Well before a global pandemic tore us away from our loved ones, and the Omicron variant threatened to upend holiday plans, experts were warning of “an epidemic of loneliness” in the United States. Three in five Americans surveyed in 2019 reported feeling lonely, which the researchers attributed to a variety of factors, including a lack of social support, infrequent meaningful social interactions, poor physical and mental health and an imbalance in daily activities. In addition, nearly one quarter of those 65 and older are considered socially isolated, as per the National Health and Aging Trends Study. Loneliness often stems from unwanted solitude. But it is also driven by a discrepancy between how you perceive your relationships versus what you want (or expect) from them. That disconnect is why you can be surrounded by family at Christmas and still feel like an outsider.
A potential cure? Kindness toward others. Something as simple as volunteering can improve our health, ease feelings of loneliness and broaden our social networks, studies suggest. Opportunities to give back — both in person and virtually — are more commonplace than they were last year, and the need for volunteers hasn’t let up, especially at food pantries. “Volunteering is one of the best, most certain ways we can find a purpose and meaning in our life,” said Val Walker, the author of “400 Friends and No One to Call: Breaking Through Isolation and Building Community.”
The benefits of volunteering
In a study of 10,000 volunteers in Britain, about two-thirds agreed that their volunteering had helped them feel less isolated, particularly those ages 18 to 34. Sam Boyd, 24, the director of volunteer management at Special Olympics Maryland, said she sees even her most withdrawn volunteers “come alive” during a shift, and by the end of the day, “they’re fist bumping and elbow tapping with other people.” When volunteering, you can also “get to know more about yourself and broaden your view of the world,” she added. Among older adults, social isolation and loneliness are associated with higher rates of mortality, depression and cognitive decline. Experts say that volunteering not only helps people feel less lonely, it can also improve physical well-being.
A five-year study of more than 800 people in Detroit found that helping others who don’t live with you can act as a buffer against the negative effects of stress. Although the study participants encountered stressful life events like illness, job loss or financial difficulties, those who spent time doing tasks for others — like errands, child care and housework — were less likely to die than those who had not helped others. AARP Foundation Experience Corps, an intergenerational tutoring program, found numerous benefits to volunteering: More than 85 percent of volunteers felt that their lives had improved because of their involvement with the program and 98 percent reported that the program helped them stay physically and mentally active, said Lisa Marsh Ryerson, president of AARP Foundation, the charitable affiliate of AARP. “People want to matter and to be valued across their life,” Ms. Ryerson said.

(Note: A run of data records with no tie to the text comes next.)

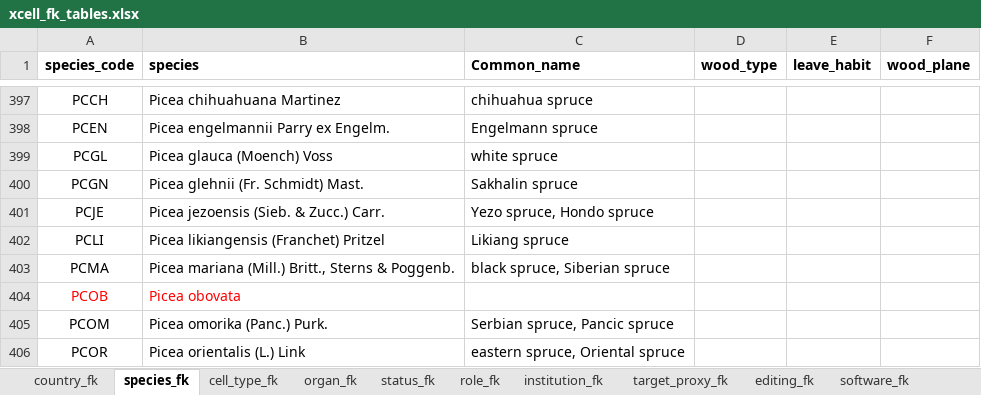
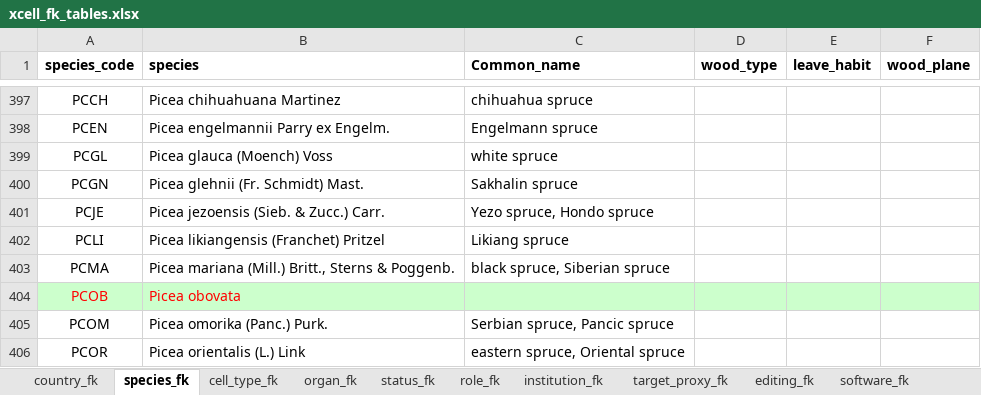
Before and after one commit to smiljanicm/xcell_db, an Excel workbook: db_create/xcell_fk_tables.xlsx, sheet species_fk, drawn as a sheet; only a part is shown, gaps mark what is left out; values as stored, in another font and other column widths than the file's, no borders; the diff names each change by its address in the sheet, - before the commit and + after, or states it on an @@ line.

Commit message:
again update

```diff
--- a/db_create/xcell_fk_tables.xlsx (sheet species_fk)
+++ b/db_create/xcell_fk_tables.xlsx (sheet species_fk)
-A404:F404 fill: none
+A404:F404 fill: #CCFFCC
```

Gary Bagley, executive director of New York Cares, the largest volunteer organisation in New York City, suggested setting a small goal at first, like volunteering once a week or even once a month, and building from there.
“One of the biggest mistakes you can make is to decide ‘I will volunteer twice everyday for the next year’ because you’ll burn yourself out on it,” he said. “So think of something that’s manageable for you — not frightening in its scope of commitment — and just take the first step.” Research suggests that volunteering consistently is what appears to reap the most benefits.
Caron is a journalist with NYT©2021
The New York Times